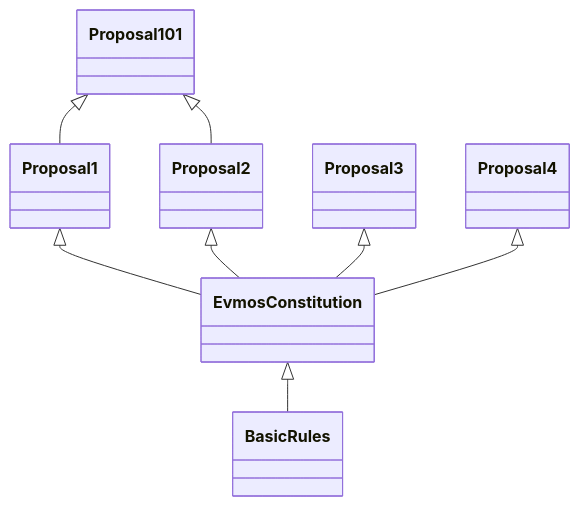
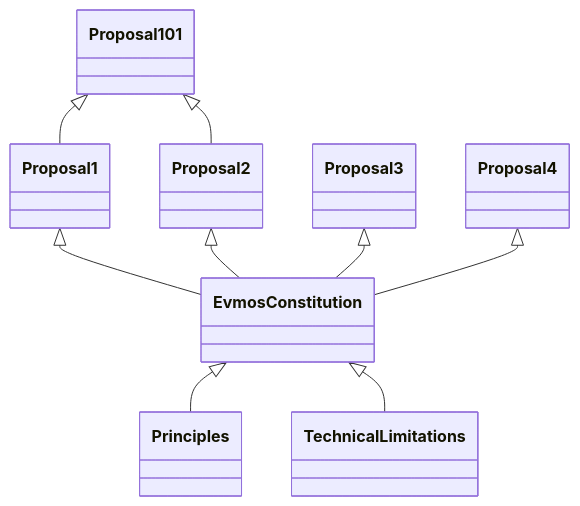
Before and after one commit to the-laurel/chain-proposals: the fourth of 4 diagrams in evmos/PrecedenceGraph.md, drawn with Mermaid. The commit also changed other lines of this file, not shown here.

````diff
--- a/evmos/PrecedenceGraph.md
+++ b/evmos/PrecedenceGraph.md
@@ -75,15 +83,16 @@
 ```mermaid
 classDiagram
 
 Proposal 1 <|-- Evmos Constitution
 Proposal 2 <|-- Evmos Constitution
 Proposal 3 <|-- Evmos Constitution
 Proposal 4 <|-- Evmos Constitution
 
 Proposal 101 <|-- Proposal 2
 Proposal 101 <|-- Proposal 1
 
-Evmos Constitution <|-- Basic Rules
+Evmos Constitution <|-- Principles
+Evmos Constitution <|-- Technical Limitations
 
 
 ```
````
########
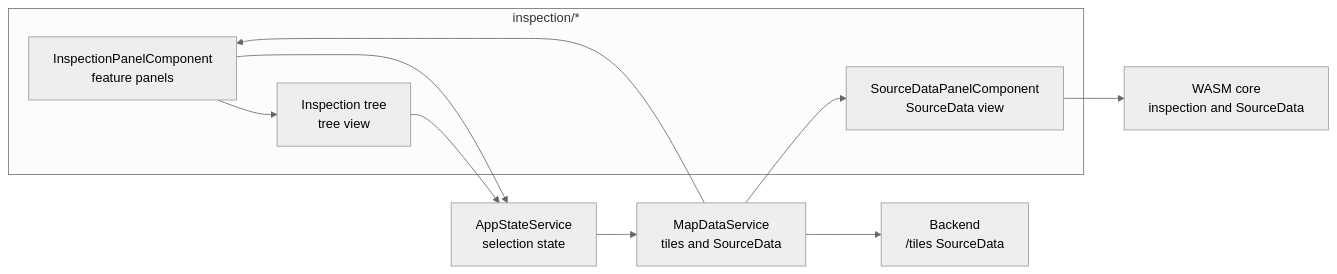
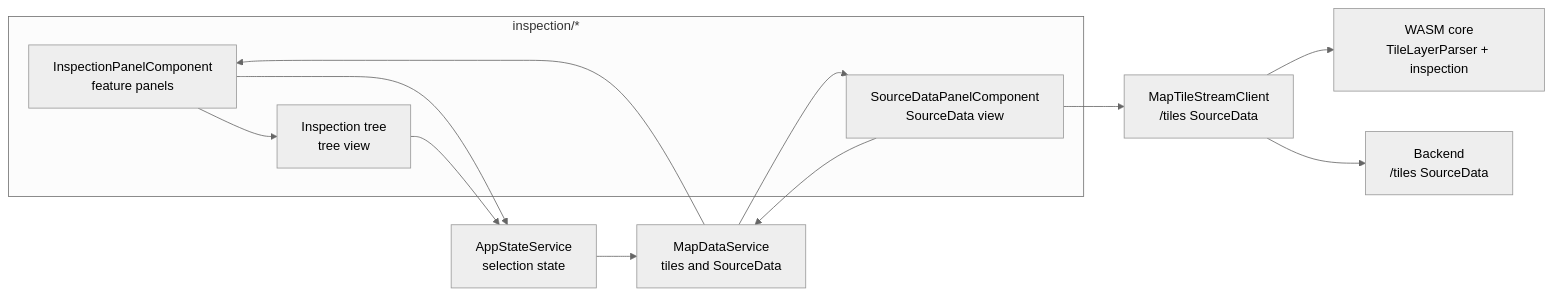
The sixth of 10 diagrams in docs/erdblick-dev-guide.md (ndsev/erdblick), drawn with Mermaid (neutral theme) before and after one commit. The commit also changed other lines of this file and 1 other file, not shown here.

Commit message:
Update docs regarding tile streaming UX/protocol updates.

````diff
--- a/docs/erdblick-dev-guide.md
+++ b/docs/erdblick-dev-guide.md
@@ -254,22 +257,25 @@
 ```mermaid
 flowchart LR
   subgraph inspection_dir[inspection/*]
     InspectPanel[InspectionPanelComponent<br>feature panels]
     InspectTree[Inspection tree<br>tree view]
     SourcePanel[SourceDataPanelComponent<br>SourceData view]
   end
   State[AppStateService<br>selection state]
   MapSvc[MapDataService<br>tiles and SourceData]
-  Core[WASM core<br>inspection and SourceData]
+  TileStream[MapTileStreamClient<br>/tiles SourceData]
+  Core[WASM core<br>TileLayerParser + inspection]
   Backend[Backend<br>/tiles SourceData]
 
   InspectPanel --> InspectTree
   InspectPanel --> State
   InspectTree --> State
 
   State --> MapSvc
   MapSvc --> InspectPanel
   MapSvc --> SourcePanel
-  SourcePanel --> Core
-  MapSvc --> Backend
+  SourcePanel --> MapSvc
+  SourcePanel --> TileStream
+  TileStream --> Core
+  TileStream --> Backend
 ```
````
########
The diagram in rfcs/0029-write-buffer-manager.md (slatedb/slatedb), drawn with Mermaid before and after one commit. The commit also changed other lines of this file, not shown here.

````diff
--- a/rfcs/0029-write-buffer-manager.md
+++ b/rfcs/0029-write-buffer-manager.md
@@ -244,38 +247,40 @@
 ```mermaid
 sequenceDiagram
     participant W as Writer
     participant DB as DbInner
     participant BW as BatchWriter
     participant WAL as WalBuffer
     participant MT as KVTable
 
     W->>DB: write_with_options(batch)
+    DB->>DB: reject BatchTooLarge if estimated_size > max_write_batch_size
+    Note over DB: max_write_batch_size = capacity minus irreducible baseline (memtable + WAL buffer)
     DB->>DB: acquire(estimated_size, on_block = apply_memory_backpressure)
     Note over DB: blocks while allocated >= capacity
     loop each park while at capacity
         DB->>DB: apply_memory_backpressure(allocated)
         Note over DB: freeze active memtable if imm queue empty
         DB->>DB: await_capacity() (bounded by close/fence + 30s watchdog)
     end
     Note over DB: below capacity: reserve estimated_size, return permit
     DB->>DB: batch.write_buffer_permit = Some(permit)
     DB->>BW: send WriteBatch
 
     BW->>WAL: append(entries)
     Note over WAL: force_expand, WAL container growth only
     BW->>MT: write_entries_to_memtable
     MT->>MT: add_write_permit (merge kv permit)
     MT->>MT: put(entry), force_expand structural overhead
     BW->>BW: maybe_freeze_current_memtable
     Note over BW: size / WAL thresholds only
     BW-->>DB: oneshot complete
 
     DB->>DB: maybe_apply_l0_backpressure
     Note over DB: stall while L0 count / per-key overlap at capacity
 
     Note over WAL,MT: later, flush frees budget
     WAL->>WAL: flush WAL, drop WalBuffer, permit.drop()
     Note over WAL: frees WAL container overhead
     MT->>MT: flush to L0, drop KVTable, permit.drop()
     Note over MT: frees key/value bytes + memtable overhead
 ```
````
########
EXERCISE: On how many lines above does "MapSvc" occur? Say the number only.

ANSWER TO THE EXERCISE: 6